-- Opening Marker --

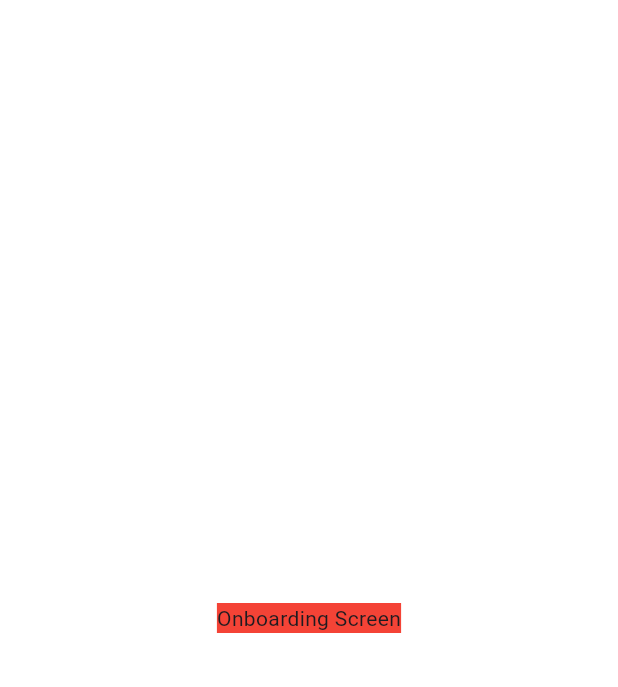
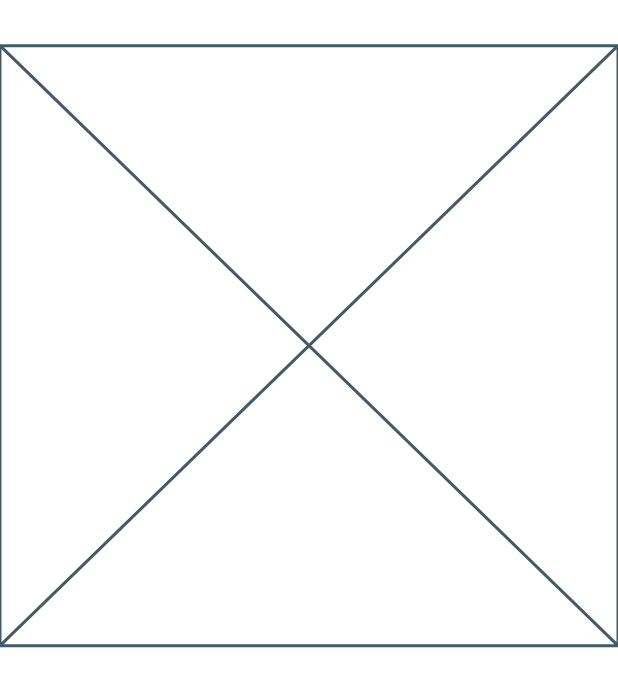
Before and after one commit to Roomero-Ammar/doc_app, a Flutter app: the screen it shows after launch, on a phone screen of 412 x 824 dp. Shown: the top 687 px of the screen. Run offline on Flutter 3.47's test engine with Material 3 defaults, Android fonts, the light colour scheme and no system bars; our stand-ins replace flutter_screenutil.

Commit message:
Add new assets and update onboarding screen
Added new image and SVG assets for the application, including doctor images, patterns, logos, and icons. Updated the onboarding screen to include a new widget for displaying the doctor logo and name. Also, added navigation and string extensions for better utility functions.

```diff
--- a/lib/features/onboarding/onboarding_screen.dart
+++ b/lib/features/onboarding/onboarding_screen.dart
@@ -1,4 +1,6 @@
+import 'package:doctors_speciality/features/onboarding/widgets/doc_logo_and_name.dart';
 import 'package:flutter/material.dart';
+import 'package:flutter_screenutil/flutter_screenutil.dart';
 
 class OnboardingScreen extends StatelessWidget {
   const OnboardingScreen({super.key});
@@ -6,8 +8,17 @@ class OnboardingScreen extends StatelessWidget {
   @override
   Widget build(BuildContext context) {
     return Scaffold(
-      body: Center(
-        child: Container(color: Colors.red, child: Text('Onboarding Screen')),
+      body: SafeArea(
+        child: SingleChildScrollView(
+          child: Padding(
+            padding:  EdgeInsets.only(top: 30.h , bottom: 30.h ),
+            child: Column(
+              children: [
+                DocLogoAndName(),
+              ],
+            ),
+          ),
+        ),
       ),
     );
   }
--- /dev/null
+++ b/lib/features/onboarding/widgets/doc_logo_and_name.dart
@@ -0,0 +1,10 @@
+import 'package:flutter/material.dart';
+
+class DocLogoAndName extends StatelessWidget {
+  const DocLogoAndName({super.key});
+
+  @override
+  Widget build(BuildContext context) {
+    return const Placeholder();
+  }
+}
```
Also changed, not shown: lib/core/helpers/app_images.dart (added, +19 -0 lines), lib/core/helpers/extentsions.dart (added, +28 -0 lines), assets/images/doctor.png (added), assets/images/home_blue_pattern.png (added), assets/images/onboarding_doctor.png (added), assets/images/splash.png (added), assets/images/splash_android12_logo.png (added), assets/svgs/docdoc_logo.svg (added), assets/svgs/docdoc_logo_low_opacity.svg (added), assets/svgs/general_speciality.svg (added), assets/svgs/notifications.svg (added).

-- Closing Marker --

§ **What this task involves**
Copy each line from the data above that includes "build".

§ **Completed task**
   Widget build(BuildContext context) {
+  Widget build(BuildContext context) {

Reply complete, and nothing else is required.